Even with another million square foot (msf) office tower coming to market in the first quarter of 2016, vacancy refuses to budge in downtown Toronto, and remains at a two-year record-low 4.6%, where it’s now sat for the past three quarters, according to Cushman & Wakefield’s Q1-2016 stats released today.
Tight vacancy and remarkable expansionary momentum underscores the continuing powerful attraction of the downtown market as a place for a diverse range of businesses to locate and grow. This in turn has sustained a transformative development cycle that began in 2009 and seven years later shows no signs of letting up. Canada’s largest office market continues to blaze trails, far exceeding the performance of other central markets, including Vancouver. What gives?
Key Q1 2016 Facts:
- 4.6%: Downtown Toronto overall office vacancy
- 5.6%-1.8%: Downtown South submarket, home to most new towers, y-o-y overall vacancy plunges
- 422,000 sf: Downtown first quarter total absorption
- 1 msf+ added by the new Bay Adelaide Centre, East Tower (72% pre-leased)
Explosive Growth in Perspective
- 72 msf: Total Downtown Toronto office inventory
- 8.3 msf: Total office space added since 2009
- 32.1%: percentage of downtown growth by 2019 – one of the largest build cycles in Toronto’s history
“This is a feel good story that just keeps on giving,” said Stuart Barron, National Director of Research, Canadian Markets, Cushman & Wakefield. “At different points since 2009, we’ve predicted higher vacancy against increasing supply, but those concerns have simply failed to materialize. Vacancy remains at a low-water mark — and we’re seeing strong interest across the board for new and older buildings from tenants of all sizes.”

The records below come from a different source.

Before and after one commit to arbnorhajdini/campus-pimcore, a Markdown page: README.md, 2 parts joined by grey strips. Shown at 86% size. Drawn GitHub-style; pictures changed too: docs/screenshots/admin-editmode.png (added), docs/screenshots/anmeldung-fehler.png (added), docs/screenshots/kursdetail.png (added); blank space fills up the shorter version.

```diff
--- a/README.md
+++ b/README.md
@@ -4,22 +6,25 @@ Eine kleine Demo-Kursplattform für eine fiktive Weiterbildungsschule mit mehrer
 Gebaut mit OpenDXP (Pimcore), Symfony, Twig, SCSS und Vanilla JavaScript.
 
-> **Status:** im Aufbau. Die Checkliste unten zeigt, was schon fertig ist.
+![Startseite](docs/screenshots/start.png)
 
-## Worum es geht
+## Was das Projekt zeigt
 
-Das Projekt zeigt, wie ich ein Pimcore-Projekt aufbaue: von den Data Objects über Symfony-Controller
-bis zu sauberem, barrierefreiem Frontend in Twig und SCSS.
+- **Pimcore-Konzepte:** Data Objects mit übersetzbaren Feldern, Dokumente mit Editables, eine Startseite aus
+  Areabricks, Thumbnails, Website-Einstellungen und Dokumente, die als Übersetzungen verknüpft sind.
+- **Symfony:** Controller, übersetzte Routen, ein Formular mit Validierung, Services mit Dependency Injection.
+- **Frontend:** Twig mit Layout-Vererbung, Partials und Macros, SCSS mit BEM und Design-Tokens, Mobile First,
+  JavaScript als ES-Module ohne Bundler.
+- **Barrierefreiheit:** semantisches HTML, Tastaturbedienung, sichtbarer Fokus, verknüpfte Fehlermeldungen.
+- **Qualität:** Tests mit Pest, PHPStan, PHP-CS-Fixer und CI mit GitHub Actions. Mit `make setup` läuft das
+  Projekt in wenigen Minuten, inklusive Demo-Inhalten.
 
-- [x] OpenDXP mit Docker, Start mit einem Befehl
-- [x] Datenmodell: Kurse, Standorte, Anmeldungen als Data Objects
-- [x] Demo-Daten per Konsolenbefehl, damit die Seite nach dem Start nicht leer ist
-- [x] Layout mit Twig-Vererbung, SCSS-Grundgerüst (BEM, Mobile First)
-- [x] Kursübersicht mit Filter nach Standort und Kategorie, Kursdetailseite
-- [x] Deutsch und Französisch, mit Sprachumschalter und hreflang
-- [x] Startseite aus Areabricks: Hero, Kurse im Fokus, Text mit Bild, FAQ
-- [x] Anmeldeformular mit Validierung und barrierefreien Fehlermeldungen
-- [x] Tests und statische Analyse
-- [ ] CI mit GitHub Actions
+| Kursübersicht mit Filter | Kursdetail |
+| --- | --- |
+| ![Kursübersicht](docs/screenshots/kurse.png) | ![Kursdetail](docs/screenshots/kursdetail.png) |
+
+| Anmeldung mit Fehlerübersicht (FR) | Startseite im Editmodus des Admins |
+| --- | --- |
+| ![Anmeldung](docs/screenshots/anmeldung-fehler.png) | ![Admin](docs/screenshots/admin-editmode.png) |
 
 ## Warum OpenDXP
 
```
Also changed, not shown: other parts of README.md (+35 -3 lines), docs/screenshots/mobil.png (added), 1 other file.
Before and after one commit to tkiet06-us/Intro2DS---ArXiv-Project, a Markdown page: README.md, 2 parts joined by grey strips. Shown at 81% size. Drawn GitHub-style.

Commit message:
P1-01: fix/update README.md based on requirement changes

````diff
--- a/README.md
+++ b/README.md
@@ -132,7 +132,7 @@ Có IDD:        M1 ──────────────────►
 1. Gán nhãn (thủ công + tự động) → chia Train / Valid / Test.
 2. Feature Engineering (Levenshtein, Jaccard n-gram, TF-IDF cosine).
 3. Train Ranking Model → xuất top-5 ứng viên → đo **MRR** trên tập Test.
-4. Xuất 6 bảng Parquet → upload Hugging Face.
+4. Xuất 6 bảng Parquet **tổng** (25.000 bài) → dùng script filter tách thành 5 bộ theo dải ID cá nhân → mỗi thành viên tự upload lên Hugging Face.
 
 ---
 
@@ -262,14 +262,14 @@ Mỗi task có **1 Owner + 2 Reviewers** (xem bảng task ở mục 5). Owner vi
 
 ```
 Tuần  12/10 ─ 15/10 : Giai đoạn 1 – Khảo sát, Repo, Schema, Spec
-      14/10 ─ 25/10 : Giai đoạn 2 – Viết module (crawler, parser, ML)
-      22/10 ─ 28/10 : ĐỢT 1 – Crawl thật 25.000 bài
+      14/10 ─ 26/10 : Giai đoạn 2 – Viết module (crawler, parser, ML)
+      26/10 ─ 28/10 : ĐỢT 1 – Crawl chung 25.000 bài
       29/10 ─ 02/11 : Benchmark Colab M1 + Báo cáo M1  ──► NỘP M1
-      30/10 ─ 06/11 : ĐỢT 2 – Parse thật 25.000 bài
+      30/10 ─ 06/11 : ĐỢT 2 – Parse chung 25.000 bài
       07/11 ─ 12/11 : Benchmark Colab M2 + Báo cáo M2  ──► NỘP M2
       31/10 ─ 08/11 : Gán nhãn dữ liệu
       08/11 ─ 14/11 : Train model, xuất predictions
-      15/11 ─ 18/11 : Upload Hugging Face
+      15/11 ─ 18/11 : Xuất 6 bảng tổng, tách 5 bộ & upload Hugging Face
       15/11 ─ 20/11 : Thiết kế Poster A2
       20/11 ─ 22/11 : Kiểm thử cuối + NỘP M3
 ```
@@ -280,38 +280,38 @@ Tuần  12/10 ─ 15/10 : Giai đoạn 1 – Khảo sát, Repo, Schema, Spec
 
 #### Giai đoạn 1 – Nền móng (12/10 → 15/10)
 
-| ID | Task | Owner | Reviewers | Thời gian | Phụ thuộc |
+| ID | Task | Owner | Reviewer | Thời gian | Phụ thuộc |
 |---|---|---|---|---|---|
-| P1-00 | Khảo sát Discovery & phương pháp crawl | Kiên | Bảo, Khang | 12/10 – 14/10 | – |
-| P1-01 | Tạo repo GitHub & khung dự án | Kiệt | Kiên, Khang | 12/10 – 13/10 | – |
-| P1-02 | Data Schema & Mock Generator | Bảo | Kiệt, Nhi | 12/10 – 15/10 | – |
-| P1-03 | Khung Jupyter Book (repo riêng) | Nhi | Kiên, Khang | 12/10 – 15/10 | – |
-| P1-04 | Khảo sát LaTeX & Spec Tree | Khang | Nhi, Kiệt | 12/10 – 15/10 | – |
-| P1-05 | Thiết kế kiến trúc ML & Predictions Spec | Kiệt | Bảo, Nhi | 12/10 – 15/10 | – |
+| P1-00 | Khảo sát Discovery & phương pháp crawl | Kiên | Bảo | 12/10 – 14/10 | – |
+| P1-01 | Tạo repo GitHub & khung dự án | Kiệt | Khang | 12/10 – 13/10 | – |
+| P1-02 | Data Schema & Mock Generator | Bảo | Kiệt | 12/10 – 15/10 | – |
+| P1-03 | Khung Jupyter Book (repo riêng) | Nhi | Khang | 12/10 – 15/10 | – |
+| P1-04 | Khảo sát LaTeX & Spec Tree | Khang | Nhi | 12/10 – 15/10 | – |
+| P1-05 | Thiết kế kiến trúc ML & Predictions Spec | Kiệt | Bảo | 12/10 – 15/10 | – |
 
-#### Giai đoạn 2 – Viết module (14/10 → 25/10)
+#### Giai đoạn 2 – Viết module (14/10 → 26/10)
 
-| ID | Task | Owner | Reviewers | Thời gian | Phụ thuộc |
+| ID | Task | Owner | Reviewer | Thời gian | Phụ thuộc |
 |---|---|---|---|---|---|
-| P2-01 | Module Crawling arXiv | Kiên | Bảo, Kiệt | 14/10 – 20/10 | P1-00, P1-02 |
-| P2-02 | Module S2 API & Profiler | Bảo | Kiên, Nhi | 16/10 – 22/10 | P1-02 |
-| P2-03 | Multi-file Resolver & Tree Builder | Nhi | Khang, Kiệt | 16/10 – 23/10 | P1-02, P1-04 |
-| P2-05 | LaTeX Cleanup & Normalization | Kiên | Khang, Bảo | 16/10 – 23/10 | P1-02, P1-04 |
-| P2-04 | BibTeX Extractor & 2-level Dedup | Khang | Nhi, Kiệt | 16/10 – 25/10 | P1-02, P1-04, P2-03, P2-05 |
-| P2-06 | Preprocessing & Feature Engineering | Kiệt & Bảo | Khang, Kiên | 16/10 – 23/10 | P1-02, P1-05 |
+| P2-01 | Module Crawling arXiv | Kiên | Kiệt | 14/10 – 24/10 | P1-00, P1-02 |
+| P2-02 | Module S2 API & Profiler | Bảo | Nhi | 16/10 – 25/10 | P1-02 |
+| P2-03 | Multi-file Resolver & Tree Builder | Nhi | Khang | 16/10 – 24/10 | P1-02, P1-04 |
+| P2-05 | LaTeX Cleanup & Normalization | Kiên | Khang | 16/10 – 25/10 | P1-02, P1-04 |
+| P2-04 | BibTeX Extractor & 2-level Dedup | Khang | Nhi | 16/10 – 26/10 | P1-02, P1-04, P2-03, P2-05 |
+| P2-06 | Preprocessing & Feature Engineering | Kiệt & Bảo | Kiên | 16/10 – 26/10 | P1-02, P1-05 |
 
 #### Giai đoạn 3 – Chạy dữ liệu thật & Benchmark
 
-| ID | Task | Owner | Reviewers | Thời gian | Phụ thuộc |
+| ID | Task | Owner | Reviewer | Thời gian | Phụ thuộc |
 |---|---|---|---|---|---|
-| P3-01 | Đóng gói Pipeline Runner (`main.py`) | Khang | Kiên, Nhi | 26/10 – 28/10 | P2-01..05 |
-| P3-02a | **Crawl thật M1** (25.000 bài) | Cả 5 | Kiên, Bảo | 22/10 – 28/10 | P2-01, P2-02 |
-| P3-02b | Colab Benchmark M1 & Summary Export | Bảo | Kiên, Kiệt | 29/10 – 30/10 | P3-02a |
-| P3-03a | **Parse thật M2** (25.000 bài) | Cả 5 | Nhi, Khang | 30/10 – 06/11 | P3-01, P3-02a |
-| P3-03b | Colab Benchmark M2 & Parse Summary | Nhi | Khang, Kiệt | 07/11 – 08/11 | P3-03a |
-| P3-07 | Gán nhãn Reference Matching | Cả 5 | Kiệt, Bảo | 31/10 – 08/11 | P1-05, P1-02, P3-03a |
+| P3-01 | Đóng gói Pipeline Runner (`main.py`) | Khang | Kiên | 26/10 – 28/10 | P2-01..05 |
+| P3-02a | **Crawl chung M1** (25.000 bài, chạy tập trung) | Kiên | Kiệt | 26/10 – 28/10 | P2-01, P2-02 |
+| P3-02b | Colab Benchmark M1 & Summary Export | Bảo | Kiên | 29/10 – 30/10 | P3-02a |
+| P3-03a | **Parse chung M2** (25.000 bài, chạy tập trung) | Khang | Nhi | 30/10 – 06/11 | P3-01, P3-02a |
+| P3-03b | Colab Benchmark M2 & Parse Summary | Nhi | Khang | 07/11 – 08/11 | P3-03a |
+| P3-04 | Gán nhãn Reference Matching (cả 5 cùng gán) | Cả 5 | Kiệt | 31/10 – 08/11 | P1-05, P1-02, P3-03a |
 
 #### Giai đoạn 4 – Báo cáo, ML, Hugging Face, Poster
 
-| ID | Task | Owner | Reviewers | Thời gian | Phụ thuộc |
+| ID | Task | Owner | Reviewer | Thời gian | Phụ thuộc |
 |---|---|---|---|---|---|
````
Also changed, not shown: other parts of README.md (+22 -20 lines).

As central Canada gains economic traction due to increasing U.S. demand, the low-dollar value and the sustained low-interest-rate environment, Barron says the conditions “look good” for further growth.